When Reginald took the stage the audience hushed. Someone coughed and the pause became awkward. I thought about getting up to go to the bathroom, but remembered by foot situation and the spliters from Malta and crossed my arms instead.

Reginald's song was really long and he played it without notes. A man in the third row moved his head appreciatively to the music in the Classical music headbang. An elderly woman behind Headbanger smiled with a faraway look as if remembering the world premier of Gone With the Wind. I thought about whispering something about Vivian Leigh to Frankeda, but thought better of it. A six year old slept in her father's arms in the back of the room. Of anyone in the room, she was probably the most appreciative of Reginald's talents.

Then the song ended. The audience clapped -- less vigorously than for Poofy Cutie -- and people got up to attend to the American tradition of calorie laden post-event refreshments. Frankeda lifted the prayer bar and blood rushed back into my hooves.

Reginald smiled appreciatively when I complimented his playing. "I always enjoy Vivaldi," I said guessing at the composer. I was wrong, but Reginald didn't correct me. Vegetarian Mom gave me an awkward look, though.

And that was that. It took an hour, three disposable film cameras, eight young performers and impromptu surgery on my podal tendons, but Reginald recited and I performed my duties as a faithful audience member.

1 comment:

Jesse said...

First of all that picture is not of violin music...nor was there any singing involved in the violin (or the piano playing) at this recital.

You really exaggerate things!


She didn't play Twinkles (Twinkle is the singular). And that lady isn't gangly.

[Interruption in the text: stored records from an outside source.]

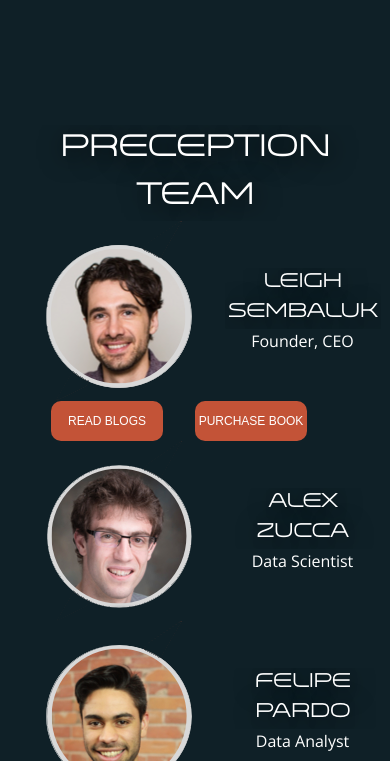
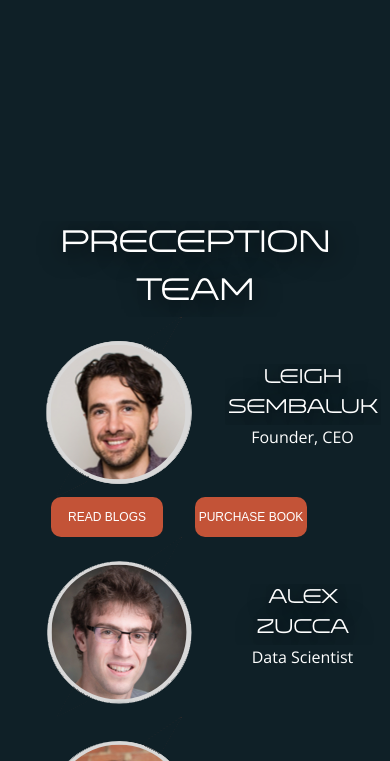
Before and after one commit to karyma-dev/preception, a React app: page / in a window 390 px wide. Shown: the part 3984-4745 px from the top of the page. Built offline with nearby package versions, Linux system fonts and the light colour scheme.

Commit message:
changed some responsiveness to data

```diff
--- a/package.json
+++ b/package.json
@@ -1,5 +1,5 @@
 {
-  "name": "frontend",
+  "name": "preception",
   "version": "0.1.0",
   "private": true,
   "dependencies": {
--- a/src/styles/sass/pages/_home.scss
+++ b/src/styles/sass/pages/_home.scss
@@ -171,7 +171,7 @@
 }
 
 .team-section {
-
+  @include homepage-background-properties();
   &--header{
     font-size: $default-panel-header;
     align-items: center;
```
Also changed, not shown: src/styles/sass/pages/_data-metric.scss (+2 -5 lines), src/styles/css/main.css, 1 other file.
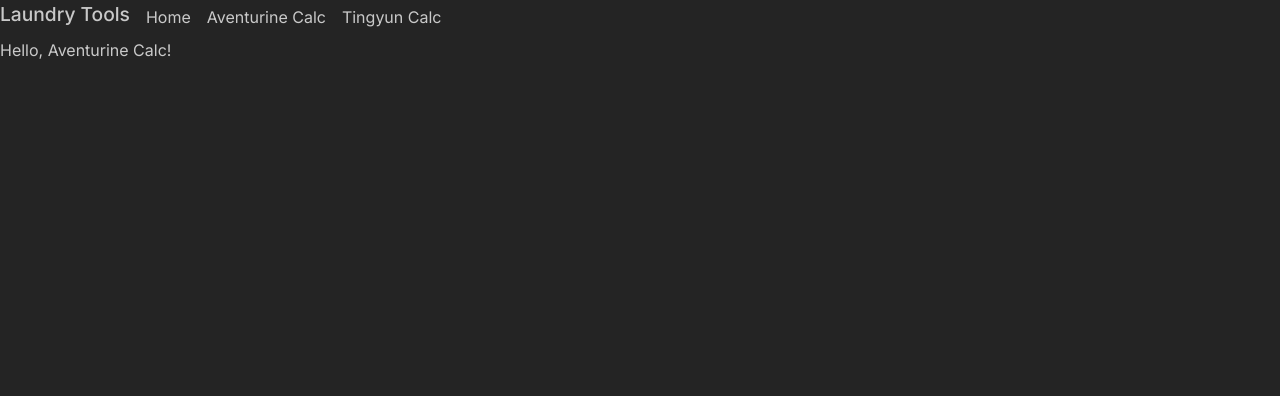
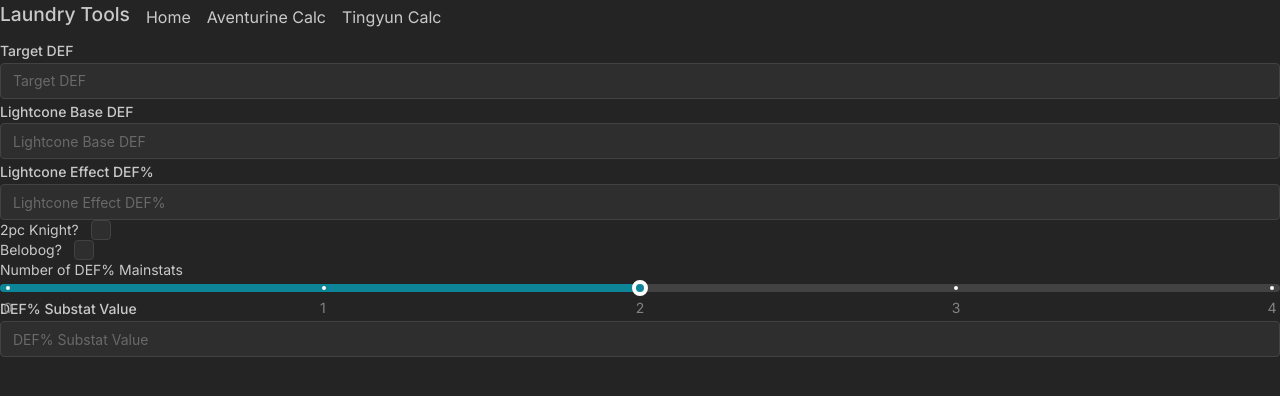
Before and after one commit to mdkincaid/hsr-tools, a Next.js app: page /tools/aventurine-calc in a window 1280 px wide. Shown: the top 396 px of the page. Built offline with nearby package versions, Linux system fonts and the light colour scheme.

Commit message:
feat: started adding in barebone inputs for the aventurine calculator

```diff
--- a/src/app/tools/aventurine-calc/page.tsx
+++ b/src/app/tools/aventurine-calc/page.tsx
@@ -1,3 +1,90 @@
+"use client";
+
+import { Checkbox, NumberInput, Slider, Text } from "@mantine/core";
+import { useState } from "react";
+
 export default function Page() {
-    return <h3>Hello, Aventurine Calc!</h3>
-  }
+  const [targetDEF, setTargetDEF] = useState<string | number>("");
+  const [lcBaseDEF, setLcBaseDEF] = useState<string | number>("");
+  const [lcEffectDEF, setLcEffectDEF] = useState<string | number>("");
+  const [isKnightActive, setIsKnightActive] = useState<boolean>(false);
+  const [isBelobogActive, setIsBelobogActive] = useState<boolean>(false);
+  const [mainstatAmt, setMainstatAmt] = useState(50);
+  const [substatValue, setSubstatValue] = useState<string | number>("");
+
+  const marks = [
+    { value: 0, label: "0" },
+    { value: 25, label: "1" },
+    { value: 50, label: "2" },
+    { value: 75, label: "3" },
+    { value: 100, label: "4" },
+  ];
+
+  return (
+    <div>
+      <NumberInput
+        label="Target DEF"
+        placeholder="Target DEF"
+        value={targetDEF}
+        onChange={setTargetDEF}
+        hideControls
+      />
+      <NumberInput
+        label="Lightcone Base DEF"
+        placeholder="Lightcone Base DEF"
+        value={lcBaseDEF}
+        onChange={setLcBaseDEF}
+        hideControls
+      />
+      <NumberInput
+        label="Lightcone Effect DEF%"
+        placeholder="Lightcone Effect DEF%"
+        value={lcEffectDEF}
+        onChange={setLcEffectDEF}
+        hideControls
+        suffix="%"
+      />
+      <Checkbox
+        labelPosition="left"
+        label="2pc Knight?"
+        checked={isKnightActive}
+        onChange={(event) => setIsKnightActive(event.currentTarget.checked)}
+      />
+      <Checkbox
+        labelPosition="left"
+        label="Belobog?"
+        checked={isBelobogActive}
+        onChange={(event) => setIsBelobogActive(event.currentTarget.checked)}
+      />
+      <Text size="sm">Number of DEF% Mainstats</Text>
+      <Slider
+        value={mainstatAmt}
+        onChange={setMainstatAmt}
+        step={25}
+        marks={marks}
+        label={null}
+      />
+      <NumberInput
+        label="DEF% Substat Value"
+        placeholder="DEF% Substat Value"
+        value={substatValue}
+        onChange={setSubstatValue}
+        hideControls
+      />
+    </div>
+  );
+}
+
+/*
+  target def: number input
+  lc base def: number input
+  lc effect def%: number input %
+  2pc knight?: checkbox
+  belobog?: checkbox
+  # of DEF mainstats: dropdown (1, 2, 3, 4)
+
+  missing def%: number output %
+  DEF% substat value: number input %
+  # of def subs: number output
+
+  */
```
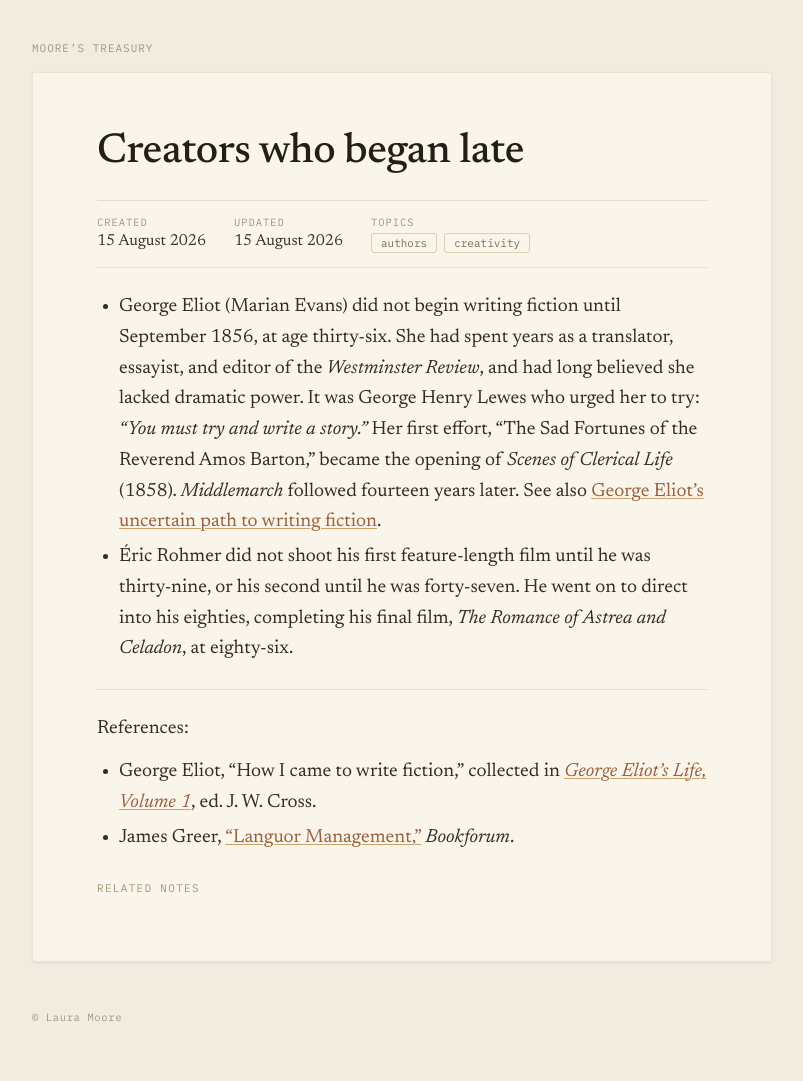
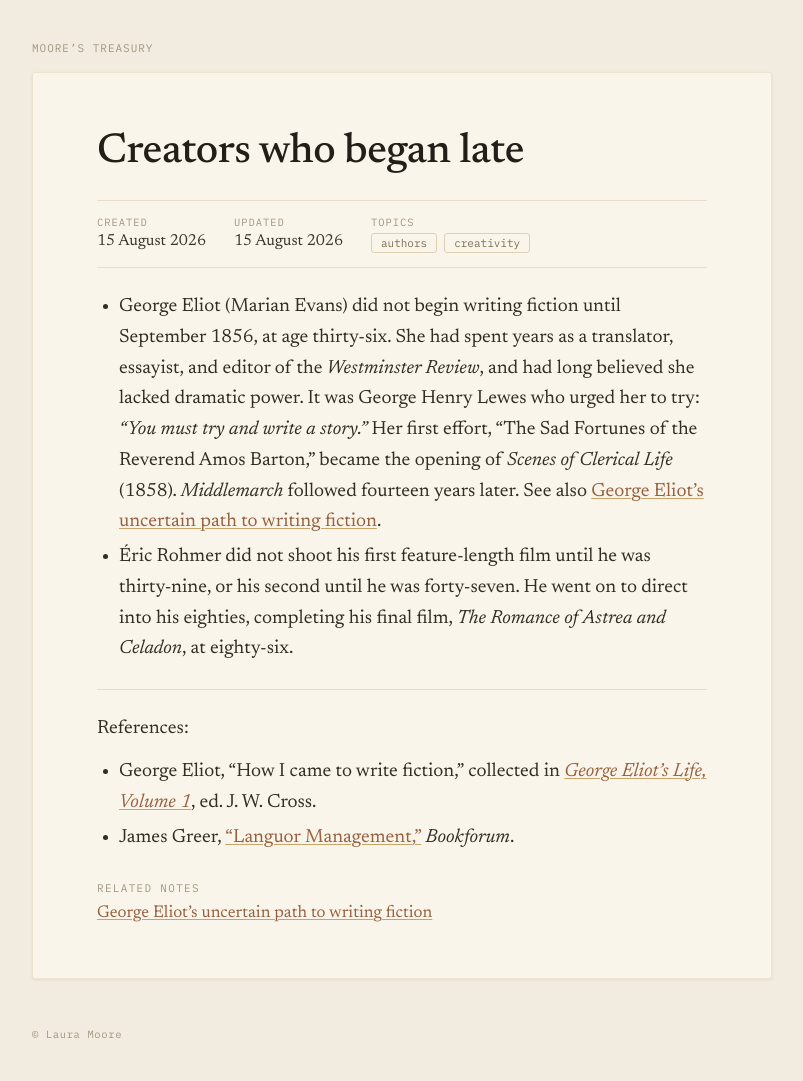
Before and after one commit to lauramoorewrites-del/treasury, a Jekyll site: the page built from _pages/creators-who-began-late.md, in a window 1280 px wide. Shown: the whole page, without its empty margins (238-1041 px from the left). Built offline with Jekyll 4.4.1, drawn with Linux system fonts in a browser that asks for light colours.

Commit message:
Fix related entry format for creators-who-began-late
Co-Authored-By: Claude Opus 4.6 (1M context) <noreply@anthropic.com>

```diff
--- a/_pages/creators-who-began-late.md
+++ b/_pages/creators-who-began-late.md
@@ -6,7 +6,8 @@ created: "15 August 2026"
 updated: "15 August 2026"
 topics: [authors, creativity]
 related:
-  - george-eliots-uncertain-path-to-writing-fiction
+  - title: "George Eliot’s uncertain path to writing fiction"
+    url: "/george-eliots-uncertain-path-to-writing-fiction/"
 ---
 
 - George Eliot (Marian Evans) did not begin writing fiction until September 1856, at age thirty-six. She had spent years as a translator, essayist, and editor of the *Westminster Review*, and had long believed she lacked dramatic power. It was George Henry Lewes who urged her to try: *"You must try and write a story."* Her first effort, "The Sad Fortunes of the Reverend Amos Barton," became the opening of *Scenes of Clerical Life* (1858). *Middlemarch* followed fourteen years later. See also [George Eliot’s uncertain path to writing fiction](/treasury/george-eliots-uncertain-path-to-writing-fiction/).
```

No one played a fiddler on the roof piece...and Reginald's piece had notes! (Do you guys mean he played w/o sheet music?)